I was at a museum in New York City this past weekend, standing in front of a 10-foot wall filled with QR codes. For those of you not yet familiar with these, a QR code — or Quick Response Code — is a barcode of sorts; it can be programmed with a variety of information, so that when scanned by a smartphone, you may see text or watch a video or link to a website.
But since I don’t own a smartphone, I can’t tell you what that 10-foot wall communicated.
Standing in front of that wall, I had the same feeling I had last week on Amazon.com. I tried to purchase a book I discovered was only available for Kindles. Since I don’t own a Kindle, I am not able to read that book.
Now granted, I am voluntarily low-tech. If I was so inclined, I could load up on the technology: a smartphone, an iPad, a Kindle.
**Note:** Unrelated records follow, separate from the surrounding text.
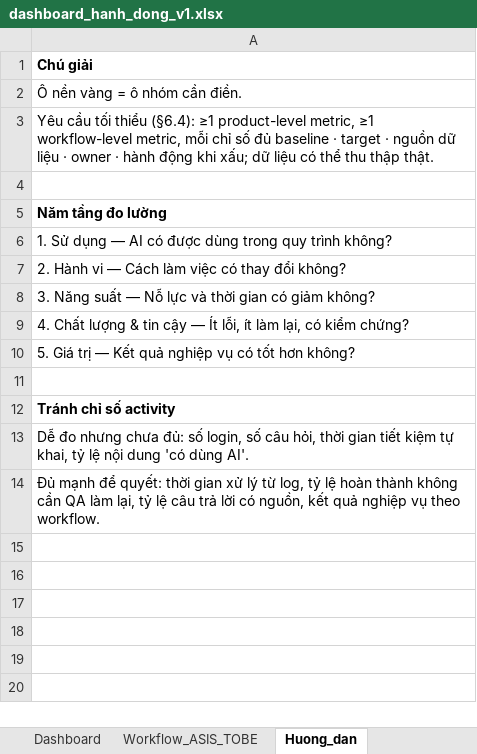
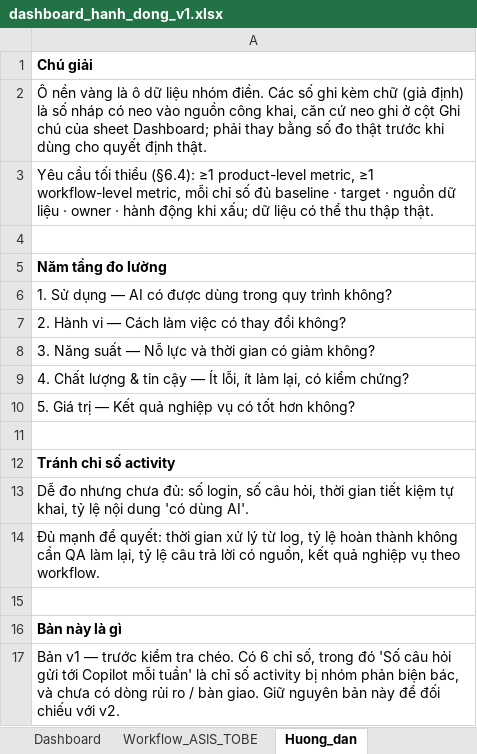
Before and after one commit to huylq-at-work/Day28_Track01_B2, an Excel workbook: v1/dashboard_hanh_dong_v1.xlsx, sheet Huong_dan, drawn as a sheet; values as stored, in another font and other column widths than the file's, no borders; the diff names each change by its address in the sheet, - before the commit and + after, or states it on an @@ line.

```diff
--- a/v1/dashboard_hanh_dong_v1.xlsx (sheet Huong_dan)
+++ b/v1/dashboard_hanh_dong_v1.xlsx (sheet Huong_dan)
-A2: …nền vàng = ô nhóm cần điền.
+A2: …nền vàng là ô dữ liệu nhóm điền. Các số ghi kèm chữ (giả định) là số nháp có neo vào nguồn công khai, căn cứ neo ghi ở cột Ghi chú của sheet Dashboard; phải thay bằng số đo thật trước khi dùng cho quyết định thật.
+row 15: (empty)
+row 16: Bản này là gì
+row 17: Bản v1 — trước kiểm tra chéo. Có 6 chỉ số, trong đó 'Số câu hỏi gửi tới Copilot mỗi tuần' là chỉ số activity bị nhóm phản biện bác, và chưa có dòng rủi ro / bàn giao. Giữ nguyên bản này để đối chiếu với v2.
```
Also changed, not shown: dashboard/dashboard_hanh_dong_v2.xlsx, 2 other files.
I could be plugged in and linked in and synced up and part of the collective — 24 hours a day.
But what about folks who can’t?